There were many—and not just West Indies supporters—who saw the visitors as favourites for the limited overs games. The thought was that the return of Gayle, along with the powerful hitting of players like Kieron Pollard, Darren Sammy, Andre Russell and the in-form Marlon Samuels, would prove to be too much for the hosts. Sunil Narine was not very convincing in the last test at Egbaston, but the limited overs format was more familiar to him and the expectation was the return of the bowler who was good against Australia and special in the IPL.

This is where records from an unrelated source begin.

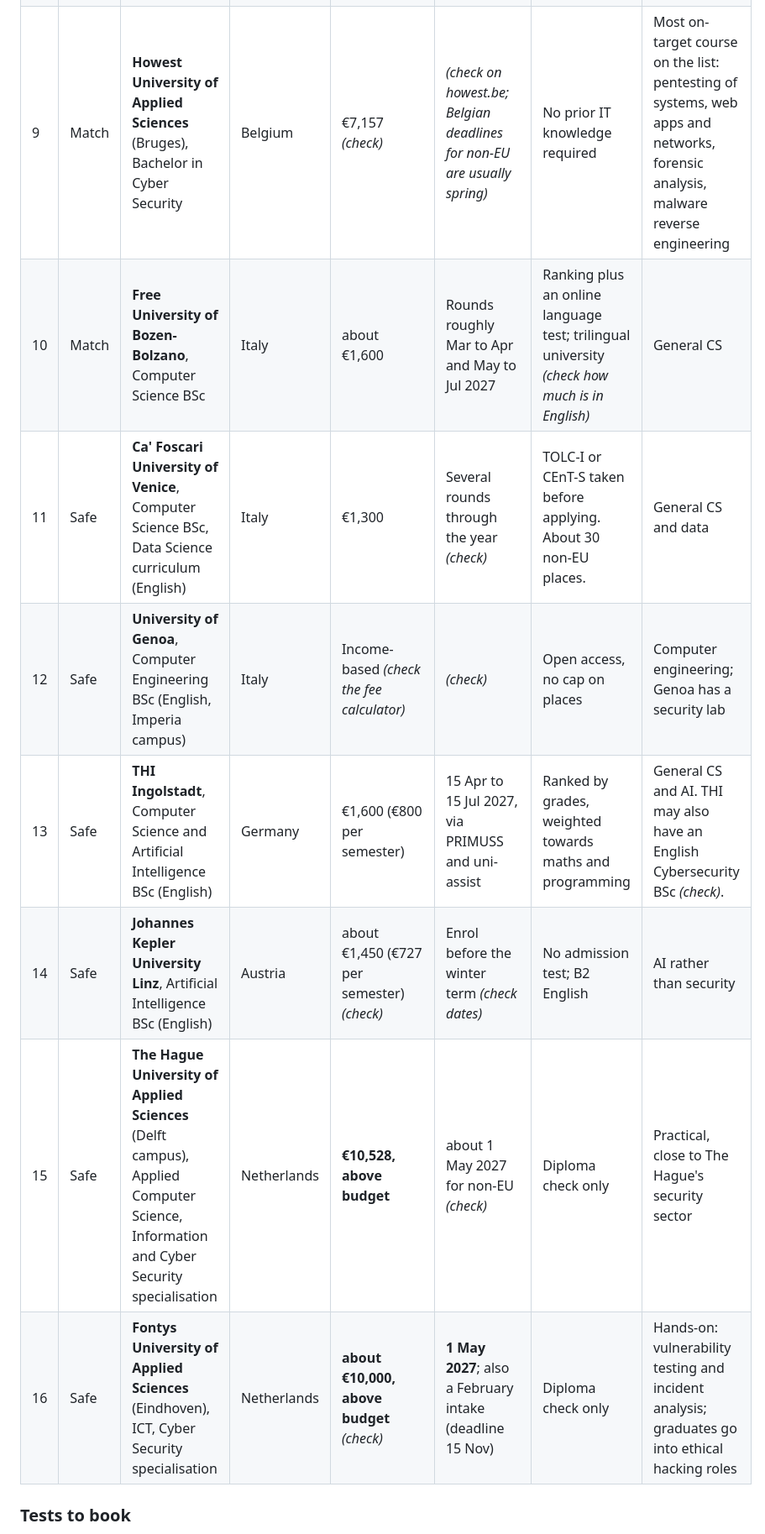
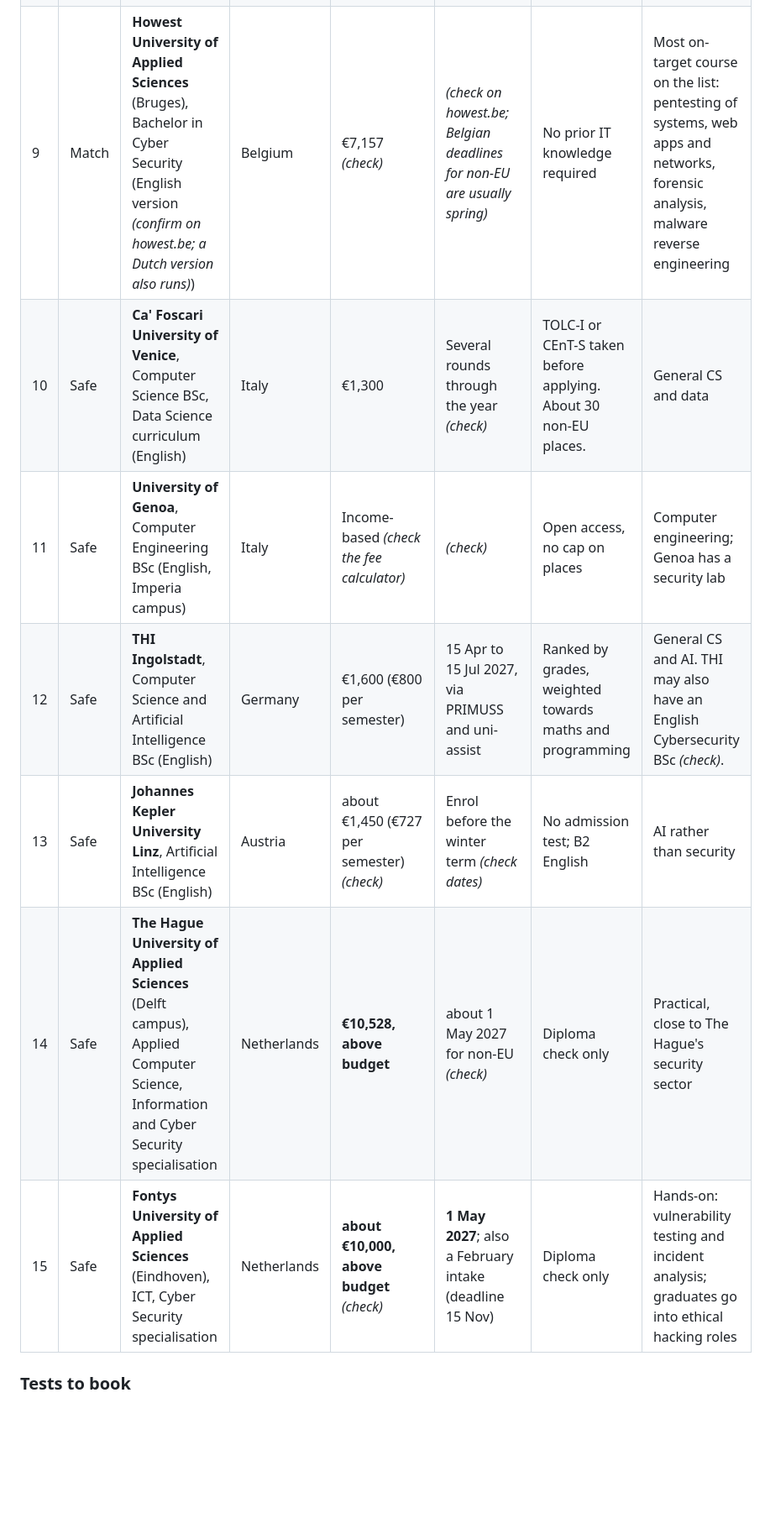
Before and after one commit to Holmsbergsviti/University_Portfolio, a Markdown page: applications/university-shortlist.md, the part around one of its changes. Shown at 84% size. Drawn GitHub-style; blank space fills up the shorter version.

Commit message:
Keep only fully English-taught courses; drop Bozen-Bolzano
Co-Authored-By: Claude Opus 5.5 (1M context) <noreply@anthropic.com>
Claude-Session: https://claude.ai/code/session_016izCniqVvSVoaK67G3QHRD

```diff
--- a/applications/university-shortlist.md
+++ b/applications/university-shortlist.md
@@ -28,13 +30,12 @@ Countries you have ruled out: Estonia, Czechia, Lithuania and Hungary. Italian d
 | 7 | Match | **University of Milan, Pavia and Milano-Bicocca** (joint), Artificial Intelligence BSc (English) | Italy | about €1,520 if enrolled through Pavia; ISEE-based reductions possible *(check)* | Application 28 Apr to 18 May 2027 *(2026 dates)* | SAT 979+ out of 1600. 45 non-EU places. | AI rather than security |
 | 8 | Match | **HTW Berlin** (university of applied sciences), Cyber Security and Business BSc | Germany | **Free** (semester fee €375) | **1 May to 30 Jun 2027**, via uni-assist | Places ranked by grades; IELTS 7.0 | IT forensics and incident response, network security and cryptography are core modules |
-| 9 | Match | **Howest University of Applied Sciences** (Bruges), Bachelor in Cyber Security | Belgium | €7,157 *(check)* | *(check on howest.be; Belgian deadlines for non-EU are usually spring)* | No prior IT knowledge required | Most on-target course on the list: pentesting of systems, web apps and networks, forensic analysis, malware reverse engineering |
-| 10 | Match | **Free University of Bozen-Bolzano**, Computer Science BSc | Italy | about €1,600 | Rounds roughly Mar to Apr and May to Jul 2027 | Ranking plus an online language test; trilingual university *(check how much is in English)* | General CS |
-| 11 | Safe | **Ca' Foscari University of Venice**, Computer Science BSc, Data Science curriculum (English) | Italy | €1,300 | Several rounds through the year *(check)* | TOLC-I or CEnT-S taken before applying. About 30 non-EU places. | General CS and data |
-| 12 | Safe | **University of Genoa**, Computer Engineering BSc (English, Imperia campus) | Italy | Income-based *(check the fee calculator)* | *(check)* | Open access, no cap on places | Computer engineering; Genoa has a security lab |
-| 13 | Safe | **THI Ingolstadt**, Computer Science and Artificial Intelligence BSc (English) | Germany | €1,600 (€800 per semester) | 15 Apr to 15 Jul 2027, via PRIMUSS and uni-assist | Ranked by grades, weighted towards maths and programming | General CS and AI. THI may also have an English Cybersecurity BSc *(check)*. |
-| 14 | Safe | **Johannes Kepler University Linz**, Artificial Intelligence BSc (English) | Austria | about €1,450 (€727 per semester) *(check)* | Enrol before the winter term *(check dates)* | No admission test; B2 English | AI rather than security |
-| 15 | Safe | **The Hague University of Applied Sciences** (Delft campus), Applied Computer Science, Information and Cyber Security specialisation | Netherlands | **€10,528, above budget** | about 1 May 2027 for non-EU *(check)* | Diploma check only | Practical, close to The Hague's security sector |
-| 16 | Safe | **Fontys University of Applied Sciences** (Eindhoven), ICT, Cyber Security specialisation | Netherlands | **about €10,000, above budget** *(check)* | **1 May 2027**; also a February intake (deadline 15 Nov) | Diploma check only | Hands-on: vulnerability testing and incident analysis; graduates go into ethical hacking roles |
+| 9 | Match | **Howest University of Applied Sciences** (Bruges), Bachelor in Cyber Security (English version *(confirm on howest.be; a Dutch version also runs)*) | Belgium | €7,157 *(check)* | *(check on howest.be; Belgian deadlines for non-EU are usually spring)* | No prior IT knowledge required | Most on-target course on the list: pentesting of systems, web apps and networks, forensic analysis, malware reverse engineering |
+| 10 | Safe | **Ca' Foscari University of Venice**, Computer Science BSc, Data Science curriculum (English) | Italy | €1,300 | Several rounds through the year *(check)* | TOLC-I or CEnT-S taken before applying. About 30 non-EU places. | General CS and data |
+| 11 | Safe | **University of Genoa**, Computer Engineering BSc (English, Imperia campus) | Italy | Income-based *(check the fee calculator)* | *(check)* | Open access, no cap on places | Computer engineering; Genoa has a security lab |
+| 12 | Safe | **THI Ingolstadt**, Computer Science and Artificial Intelligence BSc (English) | Germany | €1,600 (€800 per semester) | 15 Apr to 15 Jul 2027, via PRIMUSS and uni-assist | Ranked by grades, weighted towards maths and programming | General CS and AI. THI may also have an English Cybersecurity BSc *(check)*. |
+| 13 | Safe | **Johannes Kepler University Linz**, Artificial Intelligence BSc (English) | Austria | about €1,450 (€727 per semester) *(check)* | Enrol before the winter term *(check dates)* | No admission test; B2 English | AI rather than security |
+| 14 | Safe | **The Hague University of Applied Sciences** (Delft campus), Applied Computer Science, Information and Cyber Security specialisation | Netherlands | **€10,528, above budget** | about 1 May 2027 for non-EU *(check)* | Diploma check only | Practical, close to The Hague's security sector |
+| 15 | Safe | **Fontys University of Applied Sciences** (Eindhoven), ICT, Cyber Security specialisation | Netherlands | **about €10,000, above budget** *(check)* | **1 May 2027**; also a February intake (deadline 15 Nov) | Diploma check only | Hands-on: vulnerability testing and incident analysis; graduates go into ethical hacking roles |
 
 ### Tests to book
 
```
Also changed, not shown: other parts of applications/university-shortlist.md (+7 -3 lines).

But maybe such thoughts did not run deep enough. The English bowling attack was the same as in the tests. And despite the onslaught from Gayle at the top of the innings, they kept the tourists in check just as they did in the tests. The West Indies’ 238 was immediately recognized as inadequate and Cook, assisted by Bell, with a pleasant half century, and Trott, who made an untroubled 43, eased his side to victory with all of five overs to spare.
England again won the toss and elected to field and Gayle and Lendl Simmons started carefully on a surface that was straightforward for batting. But after a few overs Gayle signaled his intentions by smacking Finn for three consecutive boundaries. He was at his brutal best when Bresnan came on, smiting him for three sixes in his first over, one a gigantic hit which landed on the roof above the player’s pavilion.
Yes, this was the Chris Gayle everyone was waiting to see, but when he got to 53, punctuated with five sixes and three fours, Swann won an LBW verdict against him. Umpire Tony Hill must have run it through his mind a number of times because he took an eternity to raise his finger. The batsman immediately requested a review on the basis that he had played the ball unto his pad, but the replay gave little assistance in deciphering which came first (bat or pad) and so the original decision was upheld. Many shared the Jamaican’s disappointment as he trudged off shaking his head with the score on 63.
Dwayne Smith did not trouble the scorers and Samuels made only 13, so it was left to Pollard and Dwayne Bravo to get the visitors back on track. They batted well to add 100 without getting into the pyrotechnics that Pollard especially, can sometimes produce. The big Trinidadian fell for 41 trying to hook a bouncer from Bresnan. Sammy then came, made 21, and added 41 with Bravo before hitting straight to Eoin Morgan at point.
Bravo, the West Indies’ best player on the day, batted gallantly for 77, but the West Indies innings never gained the impetus that was needed to set an imposing score and the English batting hardly broke sweat in overcoming their paltry total.
The visitors had to wait until the 22nd over for their first breakthrough. The partnership was worth 122 and Ian Bell had scored 53 when he hit an off-cutter to Gayle at cover. Trott and Cook then took the score to 203 before the captain gave Sammy his second wicket when he got a top-edge trying to bash his second six off successive balls. Ravi Bopara then joined Trott and they took the hosts home without further bother.
If the West Indies does not improve for the next game, then England will take another Sunday evening stroll on Friday.